There are days when Yvonne rages.
She actively seeks out reasons to violently ram her cheap but quickly-moving vehicle into a slower-moving vehicle. She imagines the rush of *finally* breaking free of societal restrictions, of letting her emotions burst forth from the corset of the anal-retentive bourgeoisie, and of teaching that stupid, brake-happy, distractedly-driven, performance vehicle driver a well-earned lesson. RRRAAAWWWWRRRR!
After the veil of red disappears, Yvonne then sinks into a despair the depths of which she’s never known (and Yvonne has seen some depths). “Why can’t we all just get along?” she’ll whimper from a fetal position on her sofa. “The human race won’t survive anyway, so why bother?” And she’ll begin to ‘set her affairs in order’.
Then Yvonne will pick up a romance novel and become so lust-driven that she’ll ponder opening a Tinder account, or who to ask for advice on how to approach someone about becoming a ‘friend with benefits’.
This is a typical day. Hell, sometimes it’s a typical hour.
It’s PMS to the 10th power, but without the bloating and cramping caused by ovaries proclaiming their love of life. No. This is a very clear statement that Yvonne’s ovaries are packing it in.
Yvonne has been bitch-slapped by perimenopause.
Either she wants to beat the shit out of someone or fuck them senseless. She has a whole new appreciation for the plight of teenage boys.
(Aside: to ensure we are speaking the same language, menopause is a ‘pause’ or stop in menses or menstruation. To be experiencing the dying throws of fertility is to be perimenopausal or ‘around’ menopausal. Yvonne has heard the term ‘post-menopausal’ and has even used it herself, albeit erroneously. However, to be ‘post-menopausal’ would be ‘after the stop of menses’. As a woman can live happily for decades within the ‘pause of her menses’, post-menopause would mean a woman was past this ‘pause in her menses’ or dead. Yvonne has chosen to think of perimenopause as a transition rather than a death.)
Yvonne is still young. She’s only 45. However, she has been fairly certain this ‘condition’ has been growing over the past couple of years. She didn’t have the more common and visible symptoms: hot flashes, weight gain, hair loss. Her symptoms were more subtle: night sweats, fatigue, changes in her migraines. The symptoms could also be easily attributed to other causes, like detoxing and stress.
When she broached the subject to her doctor, he said, “Ancedotally, I’ve noticed that those who begin perimenopause younger have more issues with neuroses.”
“Great! I’m going crazy,” Yvonne exclaimed. Famous last words.
Now Yvonne fears that her hormones, or lack thereof, may, indeed, be driving her to acts of craziness. She has witnessed herself behaving in strange ways: seeing the raging Yvonne, seeing the lust rise up and make her reach out a hand to the unfamiliar man next to her, seeing the despair and wondering ‘what the hell is going on?’ These acts are not ‘Yvonne’. They are out of character.
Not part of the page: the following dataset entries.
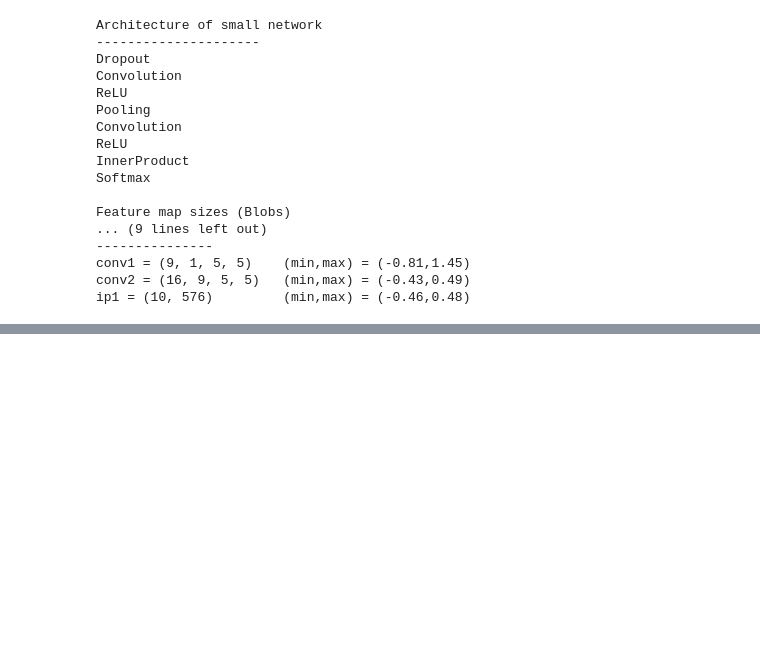
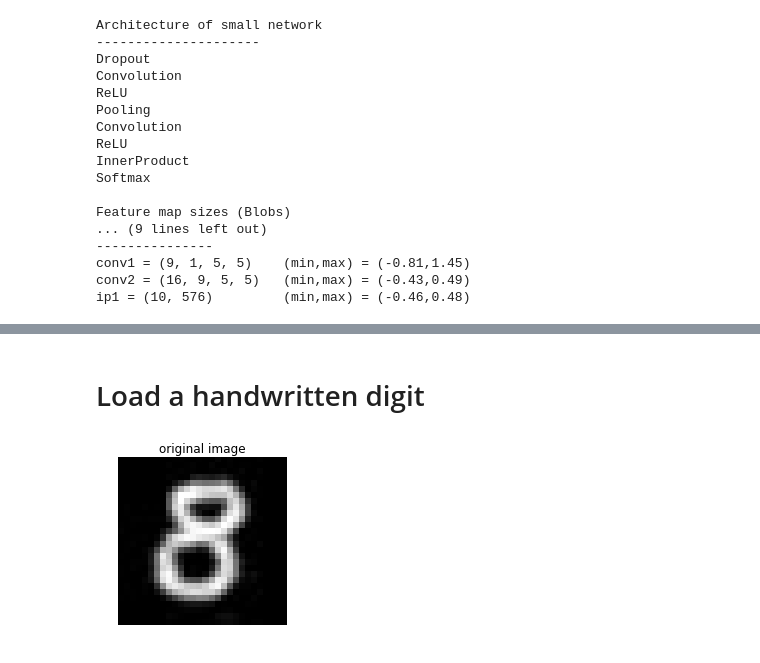
Before and after one commit to perellonieto/cnn_visualization_caffe, a Jupyter notebook: small_cnn_visualization.ipynb, the cells around one changed output, grey strips where cells are left out. Cells and saved outputs as stored; diff of their text form; code cells hidden in the pictures; blank space fills up the shorter version.

```diff
--- a/small_cnn_visualization.ipynb
+++ b/small_cnn_visualization.ipynb
@@ -88,0 +157,21 @@ ip1 = (10, 576)         (min,max) = (-0.46,0.48)
+# %% [markdown]
+# Load a handwritten digit
+# %%
+# load image and prepare as a single input batch for Caffe
+im = np.array(Image.open('images/mnist_8.jpg'))
+plt.title("original image")
+plt.imshow(im)
+plt.axis('off')
+
+im_input = im[np.newaxis, np.newaxis, :, :]
+# Adjust the size of the image to the expected size for the network
+def crop(image,width):
+    diff = image.shape[-1]-width
+    if diff == 0:
+        return image
+    else:
+        return image[0,0,diff/2:-diff/2,diff/2:-diff/2].reshape(1,1,width,width)
+
+net.blobs['data'].data[...] = crop(im_input,net.blobs['data'].data.shape[-1])
+# %% [output]
+[figure, added]
```
Also changed, not shown: parts of 14 cells of this notebook.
Perhaps Yvonne is a witch and she has been possessed of the Devil. (Perimenopause may be the true root of the witch hunts of old.) These hormonal twitches are overriding her character. A character, she might add, she’s finally coming to appreciate and love. Yvonne is quite perfectly Yvonne….except when her hormones twitch out.
Of course, none of this is optimal timing. The stress of her dad’s death in August 2018 and the subsequent stress of being an executor have only increased the likelihood that she would tear off someone’s head or attempt to inhabit her electric blanket on a permanent basis. This is what her doctor has cited as a ‘perfect storm’. And like any perfect storm, there is no control over it: you batten down the hatches, ride it out, and know there will be a certain amount of damage to clean up afterwards.
Yvonne isn’t looking forward to the damage. It could be very ugly. And nothing Dr. Christiane Northrup has published prepared her for this.
So, as of today, Yvonne is considering signing up for some damage control: hormone replacement therapy (HRT). Or, at least, hormone-let-me-down-easy therapy. She is fully aware (and will happily beat on someone’s head to demonstrate) that perimenopause, and the resulting menopause, isn’t a medical condition. It’s a life change that every woman will go through. How one goes through it, however, can be a choice. Yvonne admits that she needs some help. Likely her supervisor (if her supervisor really knew what was going on) would also admit that Yvonne needs some help. Yvonne would like her fertility to go gently into that long dark night rather than lingering over tea whilst inflicting as much damage as possible. And if HRT can lend a degree of grace, Yvonne wants in.
Upon reflection, Yvonne now wonders why there is no HRT for teenage boys.
Will Yvonne make it unscathed to her doctor’s appointment in February? Will Yvonne’s body adjust well to HRT? Will she have side-effects? Will those side-effects land her jail or an STD clinic? Or, will Yvonne decide to ride this storm and sign-up for online dating again?